Captain Scarlet‘s continuity was never 100% perfect (we celebrate Captain Scarlet Day on July 10th precisely because July 10th is such a thorny in-universe continuity date), but few shows can boast that claim. Episodes weren’t linked together with cliffhanger endings, often only a vague promise that certain things might potentially be followed up on later. Some of those things were, and some weren’t, but Captain Scarlet always treated its viewers with enough respect to know that when it did choose to return to a particular dangling plot thread those viewers were invested enough in the show to recall what had gone before and be anxious for new developments. This was also an approach that made 2005’s New Captain Scarlet so rewarding. When viewed through modern eyes the original Captain Scarlet’s attention to its own continuity may seem rather unremarkable – but when the era it was produced in is taken into account, the show is all the more impressive for attempting several running plotlines and recurring story threads that had no guarantee of being broadcast in any order that would make sense to viewers. Even into the 1980s Captain Scarlet repeats were shown in bizarre orders that broke these carefully crafted strands of continuity, with Yorkshire Television showing Spectrum Strikes Back as the third episode (ahead of Operation Time as episode eight) while Central aired Flight to Atlantica (an episode which mentions the Mysteron detector) long before Operation Time and Spectrum Strikes Back.
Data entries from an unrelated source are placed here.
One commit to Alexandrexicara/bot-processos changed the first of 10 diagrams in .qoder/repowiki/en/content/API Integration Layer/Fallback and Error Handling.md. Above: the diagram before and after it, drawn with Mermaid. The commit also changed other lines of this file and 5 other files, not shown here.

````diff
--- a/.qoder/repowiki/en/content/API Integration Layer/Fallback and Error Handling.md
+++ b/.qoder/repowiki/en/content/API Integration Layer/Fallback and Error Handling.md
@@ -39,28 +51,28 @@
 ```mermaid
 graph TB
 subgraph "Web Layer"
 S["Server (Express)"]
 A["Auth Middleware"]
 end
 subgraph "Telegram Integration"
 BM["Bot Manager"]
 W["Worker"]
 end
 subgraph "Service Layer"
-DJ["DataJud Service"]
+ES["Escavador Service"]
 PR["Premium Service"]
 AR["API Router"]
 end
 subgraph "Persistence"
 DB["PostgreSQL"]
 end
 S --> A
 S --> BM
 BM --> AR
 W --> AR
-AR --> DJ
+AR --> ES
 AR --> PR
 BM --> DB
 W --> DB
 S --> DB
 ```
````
Thankfully, these days we have DVDs and Blu-rays on which we can relive all thirty-two Captain Scarlet episodes in whichever order we want – and as a result, we can appreciate the show’s impressive episode-to-episode continuity the way its storytellers intended it to be experienced!